Latest Updates

Podcast / Africa

Sudan's U.S. Terror Delisting: Too Little, Too Late?

Sudan's transition is in deep trouble, and Crisis Group’s Sudan expert Jonas Horner explains why on this week’s episode of The Horn. President Trump’s recent promise to remove Sudan from the U.S. list of state sponsors of terrorism may not be enough to mitigate the spiralling economic crisis.

Podcast / Africa

A Rare Glimpse into Darfur’s Last Rebel Stronghold

In early 2020, Vice News correspondent Julia Steers was the first foreign journalist in five years to set foot in the Jebel Marra mountains, Darfur’s last rebel-held area. This week on The Horn, Julia tells of a region traumatised by war and explains why these rebels stayed out of an August peace deal.

Podcast / Africa

The Horn: As Rains Begin, Crisis Looms over the Nile Dam

The Horn of Africa faces myriad crises. Beyond the potentially devastating impact of COVID-19 on politics and the economy, the region is grappling with deeply troubled transitions, cross-border jihadism and remains a playground for great power competition. In this Episode, Host Alan Boswell and William Davison, Crisis Group's Senior Analyst for Ethiopia, discuss Ethiopia's plans to start filling the massive dam it is building, including the complex dynamics at play, negotiations, and the parties' varius concerns.

Briefing / Africa

Financing the Revival of Sudan’s Troubled Transition

Mounting economic turbulence is rocking Sudan’s delicate political transition. Without urgent donor assistance to provide economic relief to a suffering population, public support for the cabinet’s reform agenda could collapse. Any failure in the civilian-military government could have tragic consequences for Sudan and the region.

Video / Africa

Reducing tensions as Ethiopia Moves to Fill its Blue Nile Dam

With rains swelling the Blue Nile, Ethiopia is just weeks away from beginning to fill the massive dam it is building. Egypt and Sudan demand that it not do so without an agreement. All three countries urgently need to make concessions for a deal.

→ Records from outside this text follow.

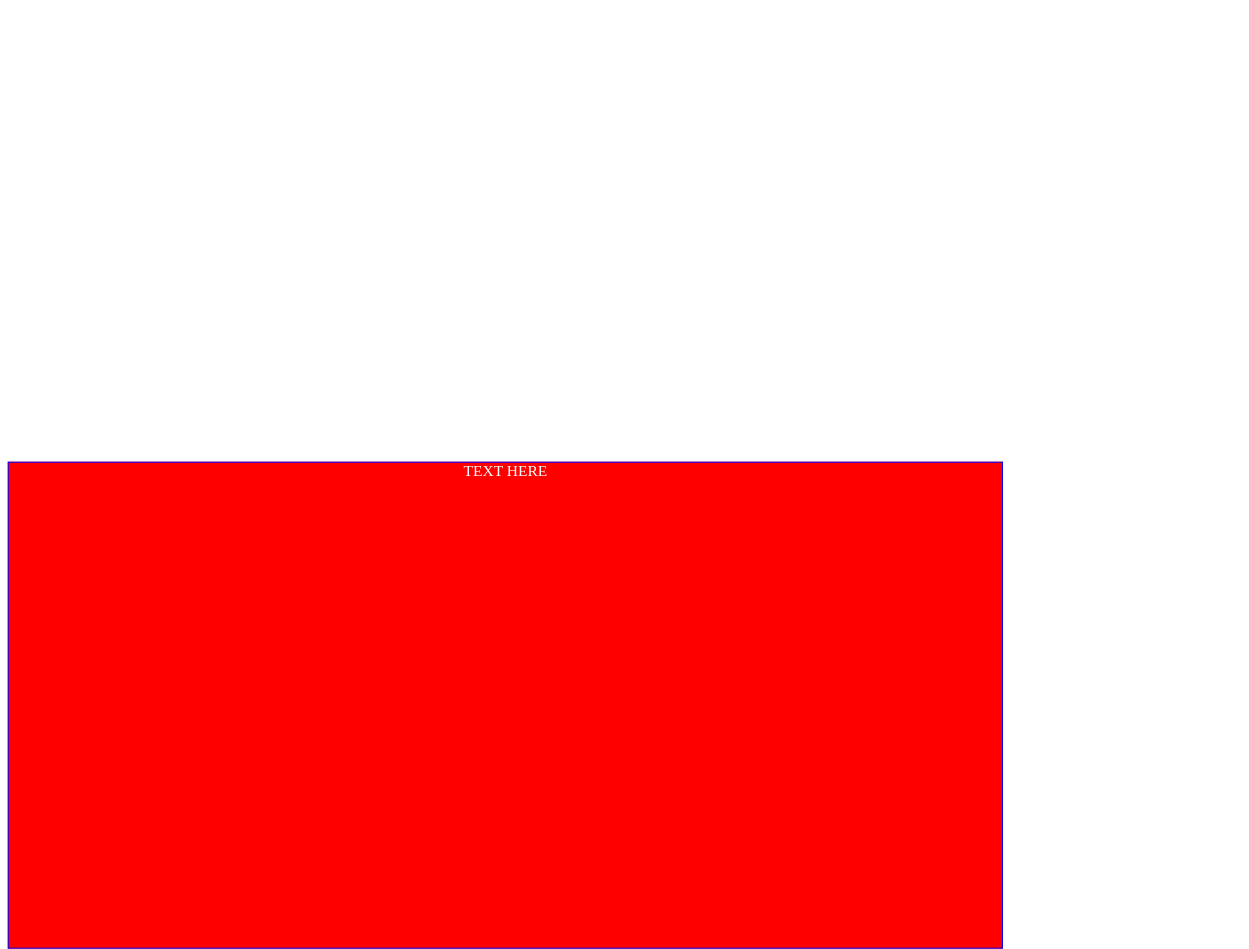
Repository: piyushiso/piyushiso.github.io
Page: random/daynight/index.html
The author's editor kept a copy of each file at every save. The page is drawn from the files as they stood at one save, then again after a run of saves.
The browser window is 1280 px wide. The page is 1288 px wide, so the pictures cover 1288 px, including what lies to the right of the window. The pictures show the whole page, at 97% of full size.

Above is the page before, as saved 2022-05-23 16:06:26.

### random/daynight/index.html
<html lang="en">
<head>
    <meta charset="UTF-8">
    <meta http-equiv="X-UA-Compatible" content="IE=edge">
    <meta name="viewport" content="width=device-width, initial-scale=1.0">
    <link href="styles/style.css" rel="stylesheet" />
    <title>Document</title>
</head>
<body>
    <div>
        TEXT HERE
    </div>
</body>
</html>

### random/daynight/styles/style.css
body{
    height: 100%;
    width: 100%;
    overflow: hidden;
    position: relative;
    top: 0;
    left: 0;
}

body div{
    background: red;
    height: 500px;
    width: 80%;
    border: solid thin blue;
    position: absolute;
    bottom: -250px;
    text-align: center;
    color: white;
}

After the next 2 saves:
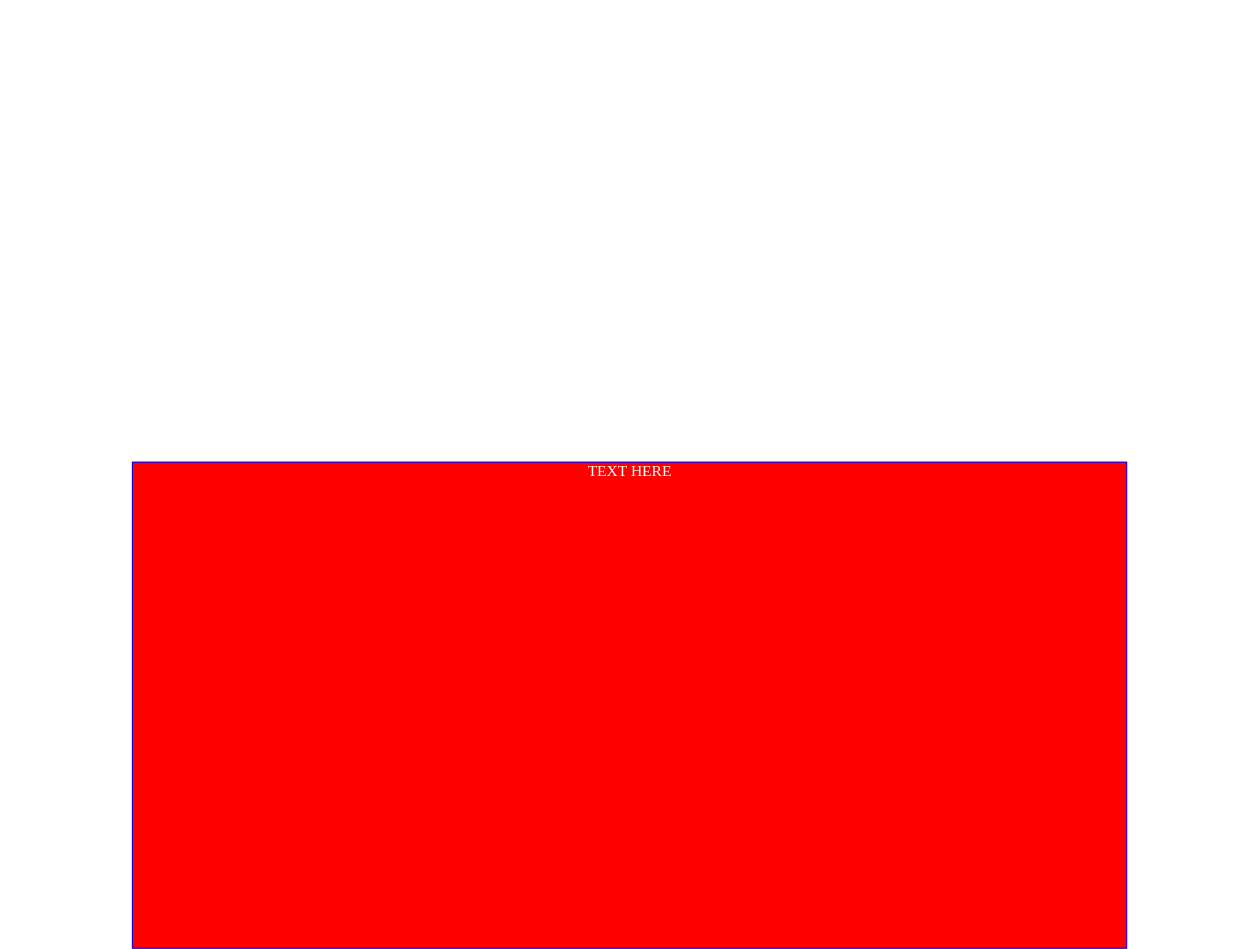
The 2 saves are shown as one change because they came seconds apart.
The last was saved 13 s later.
--- a/random/daynight/styles/style.css
+++ b/random/daynight/styles/style.css
@@ -13,6 +13,7 @@
     width: 80%;
     border: solid thin blue;
     position: absolute;
+    left: 10%;
     bottom: -250px;
     text-align: center;
     color: white;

Our People

Jonas Horner

Deputy Project Director, Horn of Africa & Senior Analyst, Sudan